The billionaire owner of the largest casino operator in the world has his eyes set on the state Capitol in Austin, hoping to convince state lawmakers to legalize casino gambling in Texas.
Sheldon Adelson—multi-billionaire casino tycoon, GOP national mega-donor, and chairman and CEO of the Las Vegas Sands Corporation—has made striking moves recently in the political chess game of the Texas legislature.
This election cycle, he and his wife poured $4.5 million into Texas Republicans’ campaign to keep control of the state House, which made him one of the top donors of the season. Now, he’s hired 10 high-powered lobbyists to go to Austin and influence state lawmakers in the upcoming legislative session.
Adelson’s noteworthy lobbyist crew includes current and former high-ranking government officials, including former chiefs of staff to disgraced Speakers of the Texas House Joe Straus and Dennis Bonnen.

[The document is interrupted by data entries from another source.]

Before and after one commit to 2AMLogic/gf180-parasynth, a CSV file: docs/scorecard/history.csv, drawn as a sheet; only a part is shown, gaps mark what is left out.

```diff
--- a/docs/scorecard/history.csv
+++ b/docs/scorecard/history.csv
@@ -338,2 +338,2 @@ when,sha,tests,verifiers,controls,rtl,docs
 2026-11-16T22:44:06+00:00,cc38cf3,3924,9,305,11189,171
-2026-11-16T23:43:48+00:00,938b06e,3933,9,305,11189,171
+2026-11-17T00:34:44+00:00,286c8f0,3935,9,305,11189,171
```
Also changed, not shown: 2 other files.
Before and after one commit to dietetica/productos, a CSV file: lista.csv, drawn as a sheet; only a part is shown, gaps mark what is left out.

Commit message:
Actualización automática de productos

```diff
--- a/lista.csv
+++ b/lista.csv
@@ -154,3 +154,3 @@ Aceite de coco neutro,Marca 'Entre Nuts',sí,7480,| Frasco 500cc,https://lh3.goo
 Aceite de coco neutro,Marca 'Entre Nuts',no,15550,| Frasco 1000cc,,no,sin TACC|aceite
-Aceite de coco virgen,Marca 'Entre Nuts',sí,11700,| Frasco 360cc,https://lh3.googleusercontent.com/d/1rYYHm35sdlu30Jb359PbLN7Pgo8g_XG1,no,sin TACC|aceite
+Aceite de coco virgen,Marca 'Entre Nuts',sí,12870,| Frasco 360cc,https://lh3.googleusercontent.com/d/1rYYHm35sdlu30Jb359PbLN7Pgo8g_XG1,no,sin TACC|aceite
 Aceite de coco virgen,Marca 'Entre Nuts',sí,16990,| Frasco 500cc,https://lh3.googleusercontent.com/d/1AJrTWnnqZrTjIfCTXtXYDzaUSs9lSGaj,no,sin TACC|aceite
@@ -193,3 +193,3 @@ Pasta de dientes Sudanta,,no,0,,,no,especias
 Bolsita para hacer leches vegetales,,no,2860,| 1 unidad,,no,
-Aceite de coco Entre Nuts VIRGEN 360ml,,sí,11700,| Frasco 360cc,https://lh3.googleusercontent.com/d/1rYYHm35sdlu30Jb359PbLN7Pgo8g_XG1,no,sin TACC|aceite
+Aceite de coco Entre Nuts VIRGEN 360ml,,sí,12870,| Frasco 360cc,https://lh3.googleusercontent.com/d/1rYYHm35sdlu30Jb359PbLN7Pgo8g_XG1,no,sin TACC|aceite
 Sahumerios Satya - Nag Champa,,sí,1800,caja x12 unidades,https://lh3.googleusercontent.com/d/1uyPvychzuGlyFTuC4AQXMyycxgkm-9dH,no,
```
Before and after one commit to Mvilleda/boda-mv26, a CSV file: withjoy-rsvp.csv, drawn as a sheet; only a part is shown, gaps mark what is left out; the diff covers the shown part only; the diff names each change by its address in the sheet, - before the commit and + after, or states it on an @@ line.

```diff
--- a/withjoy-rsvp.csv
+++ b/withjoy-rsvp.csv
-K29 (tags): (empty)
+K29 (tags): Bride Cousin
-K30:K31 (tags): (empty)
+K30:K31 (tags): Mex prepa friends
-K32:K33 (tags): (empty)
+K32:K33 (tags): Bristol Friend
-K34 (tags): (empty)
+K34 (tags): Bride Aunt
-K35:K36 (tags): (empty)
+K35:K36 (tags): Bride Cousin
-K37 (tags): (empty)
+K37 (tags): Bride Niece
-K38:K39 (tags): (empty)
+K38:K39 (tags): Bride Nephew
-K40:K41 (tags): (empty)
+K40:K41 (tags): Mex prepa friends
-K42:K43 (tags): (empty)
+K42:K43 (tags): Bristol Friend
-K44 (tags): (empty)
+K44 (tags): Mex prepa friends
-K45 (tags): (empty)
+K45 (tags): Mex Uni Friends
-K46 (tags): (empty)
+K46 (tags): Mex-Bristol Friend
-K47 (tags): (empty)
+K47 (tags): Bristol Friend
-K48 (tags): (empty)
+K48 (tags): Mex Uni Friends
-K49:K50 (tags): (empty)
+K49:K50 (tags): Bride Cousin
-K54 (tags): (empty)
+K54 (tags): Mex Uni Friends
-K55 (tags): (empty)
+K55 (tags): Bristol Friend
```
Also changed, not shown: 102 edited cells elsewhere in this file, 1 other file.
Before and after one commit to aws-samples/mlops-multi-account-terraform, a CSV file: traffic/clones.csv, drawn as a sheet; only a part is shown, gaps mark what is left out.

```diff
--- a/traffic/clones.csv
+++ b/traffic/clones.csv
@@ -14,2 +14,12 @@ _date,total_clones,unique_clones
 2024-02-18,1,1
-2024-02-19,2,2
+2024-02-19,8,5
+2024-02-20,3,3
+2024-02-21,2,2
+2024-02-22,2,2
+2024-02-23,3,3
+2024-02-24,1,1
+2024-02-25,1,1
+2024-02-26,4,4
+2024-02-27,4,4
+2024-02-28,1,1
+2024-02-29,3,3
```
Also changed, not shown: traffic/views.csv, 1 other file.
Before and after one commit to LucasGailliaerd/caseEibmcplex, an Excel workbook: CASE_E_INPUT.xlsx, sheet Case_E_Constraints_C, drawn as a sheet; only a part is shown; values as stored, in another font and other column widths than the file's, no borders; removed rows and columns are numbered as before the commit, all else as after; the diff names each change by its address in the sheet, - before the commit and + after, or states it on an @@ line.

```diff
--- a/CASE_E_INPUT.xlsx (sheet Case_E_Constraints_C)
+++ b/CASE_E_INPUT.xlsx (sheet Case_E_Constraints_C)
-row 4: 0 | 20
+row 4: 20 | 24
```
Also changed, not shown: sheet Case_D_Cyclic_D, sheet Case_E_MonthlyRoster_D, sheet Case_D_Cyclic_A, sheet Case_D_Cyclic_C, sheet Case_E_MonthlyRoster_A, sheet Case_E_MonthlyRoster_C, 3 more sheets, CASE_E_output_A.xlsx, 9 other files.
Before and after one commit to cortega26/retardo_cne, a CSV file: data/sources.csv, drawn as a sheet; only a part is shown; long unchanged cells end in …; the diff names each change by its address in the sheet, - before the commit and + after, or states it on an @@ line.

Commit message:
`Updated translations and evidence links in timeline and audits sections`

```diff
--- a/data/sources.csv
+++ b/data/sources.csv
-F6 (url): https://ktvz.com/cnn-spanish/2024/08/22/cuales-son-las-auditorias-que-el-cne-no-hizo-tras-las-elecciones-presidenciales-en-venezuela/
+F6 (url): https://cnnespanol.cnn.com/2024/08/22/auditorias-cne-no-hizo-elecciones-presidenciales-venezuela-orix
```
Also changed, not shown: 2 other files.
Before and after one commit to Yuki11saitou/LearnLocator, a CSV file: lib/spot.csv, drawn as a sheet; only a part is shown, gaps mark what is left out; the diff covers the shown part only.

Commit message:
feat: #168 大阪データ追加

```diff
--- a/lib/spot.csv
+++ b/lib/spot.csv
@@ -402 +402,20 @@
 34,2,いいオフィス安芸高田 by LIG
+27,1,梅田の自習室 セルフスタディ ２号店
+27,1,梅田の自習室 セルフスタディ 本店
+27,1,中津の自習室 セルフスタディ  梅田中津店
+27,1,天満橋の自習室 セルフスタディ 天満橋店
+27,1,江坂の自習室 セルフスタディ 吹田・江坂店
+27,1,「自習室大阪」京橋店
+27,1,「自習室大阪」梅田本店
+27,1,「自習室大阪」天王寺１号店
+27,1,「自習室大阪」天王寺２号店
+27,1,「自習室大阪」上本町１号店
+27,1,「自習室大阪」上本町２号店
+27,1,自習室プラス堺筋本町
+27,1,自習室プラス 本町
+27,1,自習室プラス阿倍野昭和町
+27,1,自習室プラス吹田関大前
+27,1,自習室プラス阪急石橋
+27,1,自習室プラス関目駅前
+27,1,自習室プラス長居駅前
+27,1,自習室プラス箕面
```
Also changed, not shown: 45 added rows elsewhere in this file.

Adelson’s moves raise questions and rumors of what they are planning in the Lone Star State, as the legislature begins in just over a month. This week, however, one of Las Vegas Sands’ lobbyists made their plans clear—they view Texas as a potential jackpot for their business, and they’re upping the ante in their quest to bring casinos here.
“We view Texas as a worldwide destination and one of the top potential markets in the entire world,” said lobbyist Andy Abboud during a conference hosted by the Texas Taxpayers and Research Association. He spoke for over half an hour on their proposal to legalize casinos.
“Texas is considered the biggest plum still waiting to be out there in the history of hospitality and gaming,” Abboud said.
“The entrance of someone with gravitas and deep pockets such as Sheldon Adelson could be just what the pro-gambling movement needs to unify its efforts behind a common goal,” Mark P. Jones, a fellow in political science at Rice University’s Baker Institute, told Casino.org.
“It could well be that Adelson’s donations were a twofer, helping to ensure continued GOP control over congressional redistricting in Texas and strength in the U.S. House, while also earning the gratitude of Texas Republican legislators for helping them retain control of the Texas House, with an eye toward the adoption of casino gambling in 2021,” said Jones.
Furthermore, some see the present as a prime opportunity to sway lawmakers to legalize commercial casinos, since the state government is facing a cash shortfall due to coronavirus shutdowns. They argue the increased tax dollars would be a windfall for the state.
“Now may be the best opportunity that casino gambling has had in quite a while,” said State Rep. Joe Deshotel, a Port Arthur Democrat who tried unsuccessfully last legislative session to propose a constitutional amendment legalizing casino gambling along the Texas coast.
But would casinos ultimately help or harm Texans? Evidence suggests the latter.
“Evidence from the health and social sciences suggests that the new American casinos are associated with a range of negative health, economic, political, intellectual, and social outcomes,” wrote the Institute for American Values in a comprehensive report on the consequences of casinos. “For this reason, we view state sponsorship of casino gambling as a regressive and damaging policy.”
The IAV report details how the presence of a local casino—many of which are not Las Vegas-style resort hotels, but rather just large facilities full of computer gambling machines—essentially acts as a parasite on the community.
“Numerous studies show that living close to a casino is a key factor in more frequent gambling. More frequent gambling increases the risk of serious problem gambling,” read the report.
“Problem and pathological gamblers” are who casinos rely on for 35 to 50 percent of their revenue, according to the report. Extracting and exhausting money from these problem gamblers—often low-income citizens—consequently wreaks havoc on local families, children, businesses, and communities.
Additionally, according to the economists at the National Association of Realtors, the impact of casinos on neighboring property values is also “unambiguously negative.” Unlike businesses such as movie theaters or sports stadiums, which are time-limited entertainment and often encourage nearby shops and economic flourishing, casinos are specifically engineered to be an all-consuming place, where customers often do not leave until their money is drained.
“The social costs associated with gambling can be substantial, frequently referenced as crime, bankruptcy, and various forms of social degradation,” wrote the NAR.
“Personal bankruptcy rates are higher in communities with nearby casinos. The rates are highest in areas where the casinos have been the longest,” the report continued.
Texans concerned about legalized casino gambling can contact their state representative and state senator. The Texas legislature begins their session on January 12.